Some authors use character and event cards or sheets to keep track of each character’s qualities and the details to each event. This will guarantee continuity and help prevent loose ends.

3. Your ending

The ending must tie everything together and tie-up all loose ends. If you wrote a paragraph or chapter about John and Jane contemplating marriage then segue into something else, let the reader know how it ends up.

It’s also a plus if you can come up with a twist at the end, something the reader won’t expect.
But, keep in mind it’s essential that you leave the reader satisfied.

4. Submitting your work

You’ll never know if you’ve written the next best seller if you don’t submit your work. Research publishers and/or agents who work in the genre you write. Choose the ones that you think are the best fit and study their guidelines. Then, follow the guidelines and submit your work. Don’t let fear or uncertainty keep you from moving forward—nothing ventured, nothing gained.

5. Attend conferences.

If you’re able to, attend writing / pitching conferences, like the one Writer’s Digest has. I know an author who got nibbles from 10 out of 14 agents and publishers. Big enough nibbles that they requested 25-50 pages of her story. And, one requested the entire manuscript.

This is the power of pitching at a conference.

Along with this, it’s important to network as much as you can – conferences are a great place to do this.

MORE ON WRITING FOR CHILDREN
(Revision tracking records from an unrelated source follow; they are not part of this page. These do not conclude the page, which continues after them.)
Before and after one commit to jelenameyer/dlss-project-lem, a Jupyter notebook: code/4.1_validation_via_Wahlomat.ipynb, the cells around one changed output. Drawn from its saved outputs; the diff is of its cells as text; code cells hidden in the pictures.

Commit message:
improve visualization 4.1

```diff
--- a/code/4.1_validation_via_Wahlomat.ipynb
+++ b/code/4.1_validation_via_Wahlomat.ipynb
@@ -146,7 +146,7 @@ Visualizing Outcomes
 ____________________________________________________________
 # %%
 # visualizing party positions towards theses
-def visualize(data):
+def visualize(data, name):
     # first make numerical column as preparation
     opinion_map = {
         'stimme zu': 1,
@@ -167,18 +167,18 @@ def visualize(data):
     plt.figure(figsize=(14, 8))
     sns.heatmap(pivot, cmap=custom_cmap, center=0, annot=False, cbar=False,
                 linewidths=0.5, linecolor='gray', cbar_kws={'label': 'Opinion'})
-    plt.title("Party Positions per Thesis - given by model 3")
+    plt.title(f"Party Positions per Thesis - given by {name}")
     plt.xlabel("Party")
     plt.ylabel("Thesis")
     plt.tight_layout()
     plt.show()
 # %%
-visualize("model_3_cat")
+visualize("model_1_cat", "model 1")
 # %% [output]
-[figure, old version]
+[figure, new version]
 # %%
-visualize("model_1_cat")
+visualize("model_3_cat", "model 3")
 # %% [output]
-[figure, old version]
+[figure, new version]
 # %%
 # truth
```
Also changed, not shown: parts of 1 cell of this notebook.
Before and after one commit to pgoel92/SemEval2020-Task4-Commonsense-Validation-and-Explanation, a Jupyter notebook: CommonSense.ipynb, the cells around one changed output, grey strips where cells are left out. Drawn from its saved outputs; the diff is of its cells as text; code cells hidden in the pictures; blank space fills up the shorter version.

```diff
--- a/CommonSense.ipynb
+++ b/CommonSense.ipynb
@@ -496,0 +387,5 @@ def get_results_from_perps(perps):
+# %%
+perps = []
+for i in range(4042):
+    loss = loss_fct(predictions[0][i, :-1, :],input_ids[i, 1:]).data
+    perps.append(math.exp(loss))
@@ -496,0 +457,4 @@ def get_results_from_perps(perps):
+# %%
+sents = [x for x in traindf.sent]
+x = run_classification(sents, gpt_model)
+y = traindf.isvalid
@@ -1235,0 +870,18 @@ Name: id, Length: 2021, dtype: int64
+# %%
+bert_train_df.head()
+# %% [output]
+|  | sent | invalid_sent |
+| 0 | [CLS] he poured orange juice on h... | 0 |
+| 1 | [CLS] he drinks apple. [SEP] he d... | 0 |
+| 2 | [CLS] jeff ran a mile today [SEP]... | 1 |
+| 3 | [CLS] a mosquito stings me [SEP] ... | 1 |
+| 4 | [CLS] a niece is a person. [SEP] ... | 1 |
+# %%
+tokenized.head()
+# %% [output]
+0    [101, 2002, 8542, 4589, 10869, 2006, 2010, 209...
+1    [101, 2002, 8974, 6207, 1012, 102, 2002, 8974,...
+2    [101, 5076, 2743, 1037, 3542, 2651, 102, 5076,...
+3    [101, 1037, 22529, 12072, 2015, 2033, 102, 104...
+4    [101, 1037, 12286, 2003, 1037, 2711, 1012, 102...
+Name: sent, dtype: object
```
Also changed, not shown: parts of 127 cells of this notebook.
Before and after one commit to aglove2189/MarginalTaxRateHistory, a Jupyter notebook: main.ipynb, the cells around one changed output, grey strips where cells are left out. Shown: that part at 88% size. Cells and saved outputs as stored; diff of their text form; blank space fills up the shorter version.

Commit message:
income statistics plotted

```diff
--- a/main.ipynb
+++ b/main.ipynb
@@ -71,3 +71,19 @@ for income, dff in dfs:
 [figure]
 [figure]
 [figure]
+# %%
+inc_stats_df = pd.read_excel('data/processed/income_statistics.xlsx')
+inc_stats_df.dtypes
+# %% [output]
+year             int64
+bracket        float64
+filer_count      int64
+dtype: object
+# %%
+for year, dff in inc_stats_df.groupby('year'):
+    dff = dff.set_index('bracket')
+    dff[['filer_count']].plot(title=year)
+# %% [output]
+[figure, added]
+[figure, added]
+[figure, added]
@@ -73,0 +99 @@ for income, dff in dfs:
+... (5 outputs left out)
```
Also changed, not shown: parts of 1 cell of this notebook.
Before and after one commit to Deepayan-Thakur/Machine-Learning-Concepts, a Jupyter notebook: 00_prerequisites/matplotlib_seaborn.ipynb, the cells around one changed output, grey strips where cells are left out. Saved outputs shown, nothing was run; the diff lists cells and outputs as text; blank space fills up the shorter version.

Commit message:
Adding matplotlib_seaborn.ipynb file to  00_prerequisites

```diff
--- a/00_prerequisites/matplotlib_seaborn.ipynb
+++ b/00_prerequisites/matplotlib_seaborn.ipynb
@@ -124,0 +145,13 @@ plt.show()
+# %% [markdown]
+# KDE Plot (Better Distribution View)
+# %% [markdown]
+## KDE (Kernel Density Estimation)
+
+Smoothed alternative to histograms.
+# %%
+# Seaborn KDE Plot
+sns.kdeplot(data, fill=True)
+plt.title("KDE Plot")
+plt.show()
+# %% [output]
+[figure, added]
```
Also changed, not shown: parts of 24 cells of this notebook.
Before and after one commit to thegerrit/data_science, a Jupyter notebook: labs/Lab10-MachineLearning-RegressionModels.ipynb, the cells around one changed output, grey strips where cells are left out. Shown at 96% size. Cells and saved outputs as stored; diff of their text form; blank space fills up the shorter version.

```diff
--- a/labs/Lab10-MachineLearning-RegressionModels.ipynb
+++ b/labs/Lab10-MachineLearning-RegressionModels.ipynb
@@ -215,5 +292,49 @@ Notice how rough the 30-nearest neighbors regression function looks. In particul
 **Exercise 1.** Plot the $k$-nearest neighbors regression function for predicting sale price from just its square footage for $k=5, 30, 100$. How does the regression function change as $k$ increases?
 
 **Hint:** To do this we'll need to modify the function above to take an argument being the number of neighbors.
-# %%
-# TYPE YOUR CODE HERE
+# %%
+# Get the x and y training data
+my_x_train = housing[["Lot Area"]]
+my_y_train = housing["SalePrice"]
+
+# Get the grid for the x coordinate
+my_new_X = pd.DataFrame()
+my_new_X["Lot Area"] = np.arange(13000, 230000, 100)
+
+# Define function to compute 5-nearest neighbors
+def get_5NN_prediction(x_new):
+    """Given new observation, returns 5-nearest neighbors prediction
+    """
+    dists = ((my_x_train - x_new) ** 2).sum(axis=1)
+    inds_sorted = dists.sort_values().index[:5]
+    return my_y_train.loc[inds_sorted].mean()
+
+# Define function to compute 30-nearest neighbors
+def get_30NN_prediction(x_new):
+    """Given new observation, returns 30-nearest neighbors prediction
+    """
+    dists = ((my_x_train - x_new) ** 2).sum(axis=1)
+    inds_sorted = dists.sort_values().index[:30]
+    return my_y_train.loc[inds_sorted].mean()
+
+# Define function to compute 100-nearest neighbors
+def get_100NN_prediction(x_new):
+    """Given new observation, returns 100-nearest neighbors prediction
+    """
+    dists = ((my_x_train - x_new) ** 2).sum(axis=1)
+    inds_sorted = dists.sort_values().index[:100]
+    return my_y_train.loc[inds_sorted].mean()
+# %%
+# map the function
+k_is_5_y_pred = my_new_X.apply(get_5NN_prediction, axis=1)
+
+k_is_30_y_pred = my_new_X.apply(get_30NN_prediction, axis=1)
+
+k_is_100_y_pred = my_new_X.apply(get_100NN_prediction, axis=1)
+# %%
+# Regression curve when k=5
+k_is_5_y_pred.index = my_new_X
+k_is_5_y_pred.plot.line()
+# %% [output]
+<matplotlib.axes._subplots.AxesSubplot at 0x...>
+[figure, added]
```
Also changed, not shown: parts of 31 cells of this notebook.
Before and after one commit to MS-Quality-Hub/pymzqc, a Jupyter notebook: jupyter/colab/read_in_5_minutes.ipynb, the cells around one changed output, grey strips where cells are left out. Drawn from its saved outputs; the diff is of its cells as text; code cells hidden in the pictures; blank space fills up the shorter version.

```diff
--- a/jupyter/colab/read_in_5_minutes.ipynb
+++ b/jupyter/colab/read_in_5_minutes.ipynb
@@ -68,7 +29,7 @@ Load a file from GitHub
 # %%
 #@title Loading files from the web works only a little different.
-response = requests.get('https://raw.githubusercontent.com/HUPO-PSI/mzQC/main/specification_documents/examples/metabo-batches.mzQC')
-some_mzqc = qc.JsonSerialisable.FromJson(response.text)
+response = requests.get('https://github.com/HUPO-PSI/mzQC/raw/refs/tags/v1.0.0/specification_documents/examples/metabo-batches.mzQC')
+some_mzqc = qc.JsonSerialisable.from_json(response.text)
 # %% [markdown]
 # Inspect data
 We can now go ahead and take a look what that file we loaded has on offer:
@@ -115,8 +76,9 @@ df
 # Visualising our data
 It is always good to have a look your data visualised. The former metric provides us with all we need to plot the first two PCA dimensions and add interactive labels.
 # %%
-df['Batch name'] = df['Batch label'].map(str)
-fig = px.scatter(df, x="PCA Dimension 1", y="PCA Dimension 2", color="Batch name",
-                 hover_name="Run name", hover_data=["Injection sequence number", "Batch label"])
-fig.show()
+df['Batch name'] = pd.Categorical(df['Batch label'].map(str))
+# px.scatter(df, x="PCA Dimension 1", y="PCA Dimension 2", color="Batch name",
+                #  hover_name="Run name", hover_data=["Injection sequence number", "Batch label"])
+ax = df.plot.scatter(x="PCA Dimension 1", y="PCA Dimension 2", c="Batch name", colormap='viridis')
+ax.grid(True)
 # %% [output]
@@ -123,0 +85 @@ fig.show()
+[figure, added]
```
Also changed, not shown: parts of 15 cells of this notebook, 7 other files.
Writing with Clarity
Writing Rhyme in Children’s Stories
The Writing Elements Mix – Is There a Right Balance?